As one of the nation’s leaders in health research, we’re working to find ways to prevent and treat the coronavirus disease (COVID-19). Read below to find out how you can be part of these efforts and what to expect if you volunteer.

How can I volunteer?

You can sign up for our research volunteer list. If we think you may be eligible to be a participant in one of our research studies, we’ll contact you to tell you more about it. Then you can decide if you want to join.

To volunteer, you:

  • Must be at least 18 years old
  • Don’t have to be a Veteran
  • Don’t have to be enrolled in VA health care 

Sign up for our volunteer list

Note: Your decision to join a study or not won’t affect your VA health care or any of your VA benefits or services in any way.

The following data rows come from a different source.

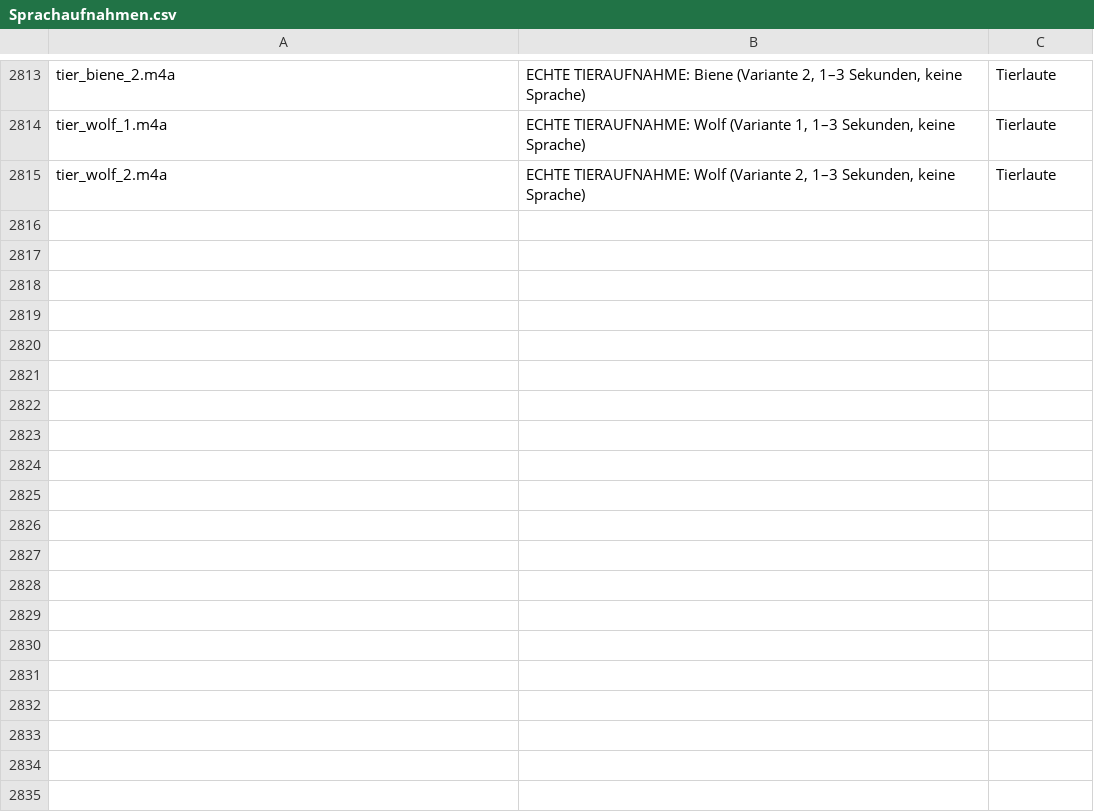
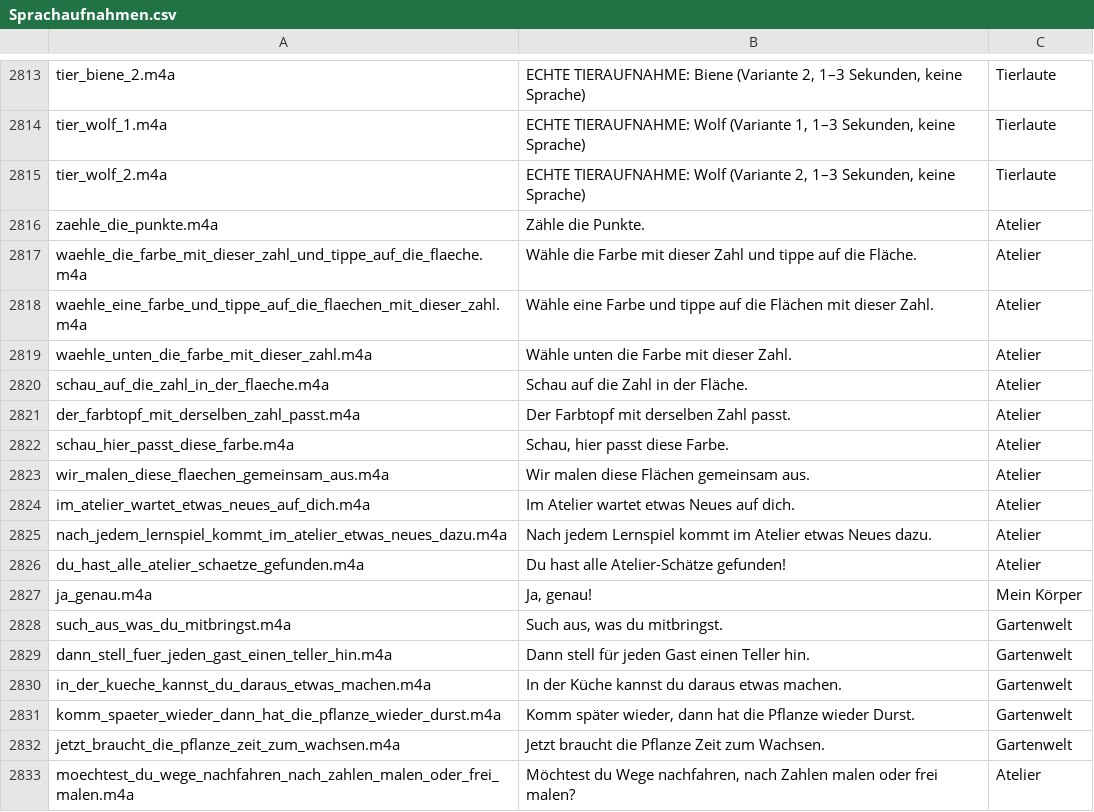
Before and after one commit to mrdevn4ever-sys/igame-el, a CSV file: assets/Sprachaufnahmen.csv, drawn as a sheet; only a part is shown, gaps mark what is left out.

Commit message:
assets(audio): add Florian Nachlieferung 5 [skip ci]
Add 18 Azure Florian narration files at the explicit -12% rate with hash-bound technical provenance and append their literal manifest rows.

```diff
--- a/assets/Sprachaufnahmen.csv
+++ b/assets/Sprachaufnahmen.csv
@@ -2815 +2815,19 @@ tier_wolf_1.m4a;ECHTE TIERAUFNAHME: Wolf (Variante 1, 1–3 Sekunden, keine Spra
 tier_wolf_2.m4a;ECHTE TIERAUFNAHME: Wolf (Variante 2, 1–3 Sekunden, keine Sprache);Tierlaute
+zaehle_die_punkte.m4a;Zähle die Punkte.;Atelier
+waehle_die_farbe_mit_dieser_zahl_und_tippe_auf_die_flaeche.m4a;Wähle die Farbe mit dieser Zahl und tippe auf die Fläche.;Atelier
+waehle_eine_farbe_und_tippe_auf_die_flaechen_mit_dieser_zahl.m4a;Wähle eine Farbe und tippe auf die Flächen mit dieser Zahl.;Atelier
+waehle_unten_die_farbe_mit_dieser_zahl.m4a;Wähle unten die Farbe mit dieser Zahl.;Atelier
+schau_auf_die_zahl_in_der_flaeche.m4a;Schau auf die Zahl in der Fläche.;Atelier
+der_farbtopf_mit_derselben_zahl_passt.m4a;Der Farbtopf mit derselben Zahl passt.;Atelier
+schau_hier_passt_diese_farbe.m4a;Schau, hier passt diese Farbe.;Atelier
+wir_malen_diese_flaechen_gemeinsam_aus.m4a;Wir malen diese Flächen gemeinsam aus.;Atelier
+im_atelier_wartet_etwas_neues_auf_dich.m4a;Im Atelier wartet etwas Neues auf dich.;Atelier
+nach_jedem_lernspiel_kommt_im_atelier_etwas_neues_dazu.m4a;Nach jedem Lernspiel kommt im Atelier etwas Neues dazu.;Atelier
+du_hast_alle_atelier_schaetze_gefunden.m4a;Du hast alle Atelier-Schätze gefunden!;Atelier
+ja_genau.m4a;Ja, genau!;Mein Körper
+such_aus_was_du_mitbringst.m4a;Such aus, was du mitbringst.;Gartenwelt
+dann_stell_fuer_jeden_gast_einen_teller_hin.m4a;Dann stell für jeden Gast einen Teller hin.;Gartenwelt
+in_der_kueche_kannst_du_daraus_etwas_machen.m4a;In der Küche kannst du daraus etwas machen.;Gartenwelt
+komm_spaeter_wieder_dann_hat_die_pflanze_wieder_durst.m4a;Komm später wieder, dann hat die Pflanze wieder Durst.;Gartenwelt
+jetzt_braucht_die_pflanze_zeit_zum_wachsen.m4a;Jetzt braucht die Pflanze Zeit zum Wachsen.;Gartenwelt
+moechtest_du_wege_nachfahren_nach_zahlen_malen_oder_frei_malen.m4a;Möchtest du Wege nachfahren, nach Zahlen malen oder frei malen?;Atelier
```
Also changed, not shown: 19 other files.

What are the benefits of volunteering?

As a research study participant, you can help us:

  • Better understand how COVID-19 affects different people
  • Find ways to prevent and treat COVID-19 for you, your family, and your community
  • Make sure vaccines and treatments are safe and effective in people of all ages, genders, races, and ethnicities

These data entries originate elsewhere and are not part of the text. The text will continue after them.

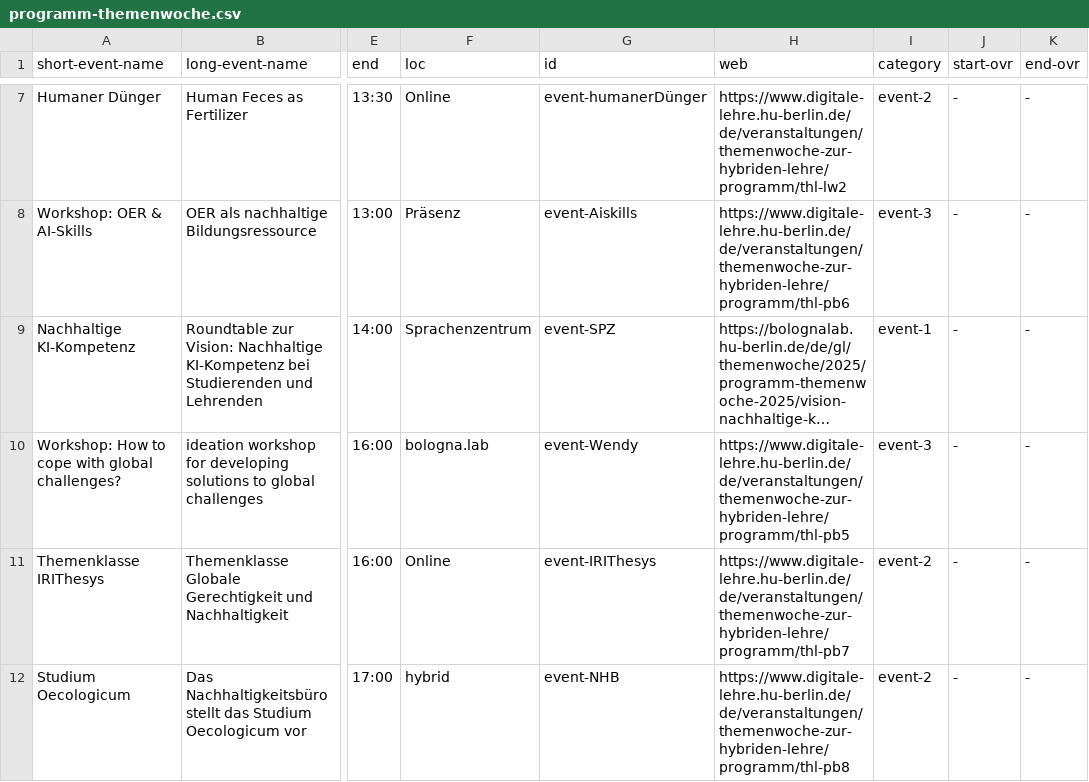
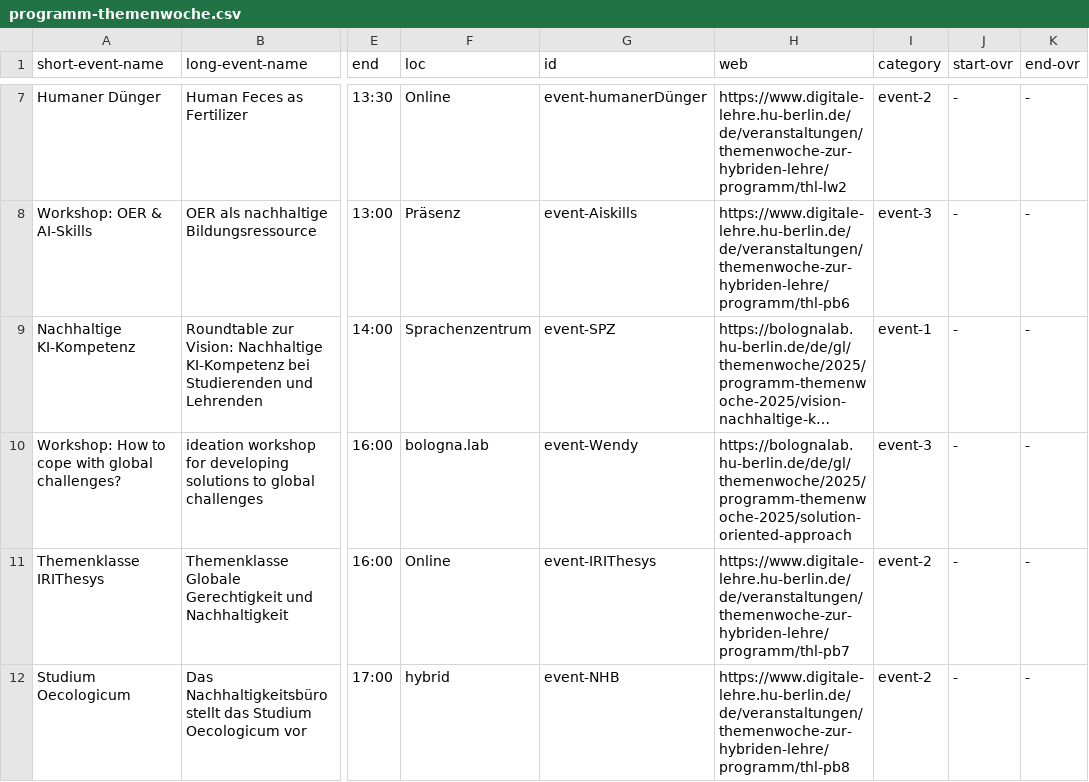
Before and after one commit to bolognalab/bolognalab.github.io, a CSV file: themenwoche-2025-wednesday/files/programm-themenwoche.csv, drawn as a sheet; only a part is shown, gaps mark what is left out; long unchanged cells end in …; the diff names each change by its address in the sheet, - before the commit and + after, or states it on an @@ line.

```diff
--- a/themenwoche-2025-wednesday/files/programm-themenwoche.csv
+++ b/themenwoche-2025-wednesday/files/programm-themenwoche.csv
-H10 (web): https://www.digitale-lehre.hu-berlin.de/de/veranstaltungen/themenwoche-zur-hybriden-lehre/programm/thl-pb5
+H10 (web): https://bolognalab.hu-berlin.de/de/gl/themenwoche/2025/programm-themenwoche-2025/solution-oriented-approach
```
Also changed, not shown: themenwoche-2025-thursday/files/programm-themenwoche.csv, 1 other file.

We especially want to make sure that any vaccines or treatments work in the people most affected by COVID-19. Data shows this includes people over age 65, people with chronic (long-term) health conditions, and Black, Hispanic, and Indigenous people.

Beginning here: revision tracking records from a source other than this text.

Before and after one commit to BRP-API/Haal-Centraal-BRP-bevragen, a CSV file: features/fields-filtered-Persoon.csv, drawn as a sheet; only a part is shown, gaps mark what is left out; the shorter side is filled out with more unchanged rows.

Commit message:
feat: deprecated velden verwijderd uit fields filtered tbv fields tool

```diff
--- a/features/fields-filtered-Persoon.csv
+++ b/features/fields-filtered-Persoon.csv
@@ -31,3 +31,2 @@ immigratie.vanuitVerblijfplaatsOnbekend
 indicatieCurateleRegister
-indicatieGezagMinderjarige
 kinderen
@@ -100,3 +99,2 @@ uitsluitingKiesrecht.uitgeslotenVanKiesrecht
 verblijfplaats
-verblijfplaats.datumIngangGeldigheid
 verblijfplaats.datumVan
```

As a research participant, you may also:

  • Learn more about your own health
  • Receive more regular health check-ins as part of your study visits
  • Get early access to a new vaccine or treatment

No one can predict the exact outcome of a research study. You may or may not see a direct benefit to your health. But your participation does matter.

What VA studies might I be eligible to participate in?

We're continuing to add health research studies to our efforts. These may include different types of studies, such as those that test new COVID-19 vaccines or treatments as well as those that focus on better understanding how COVID-19 affects people.

Will I get paid for joining a study or compensated for travel costs?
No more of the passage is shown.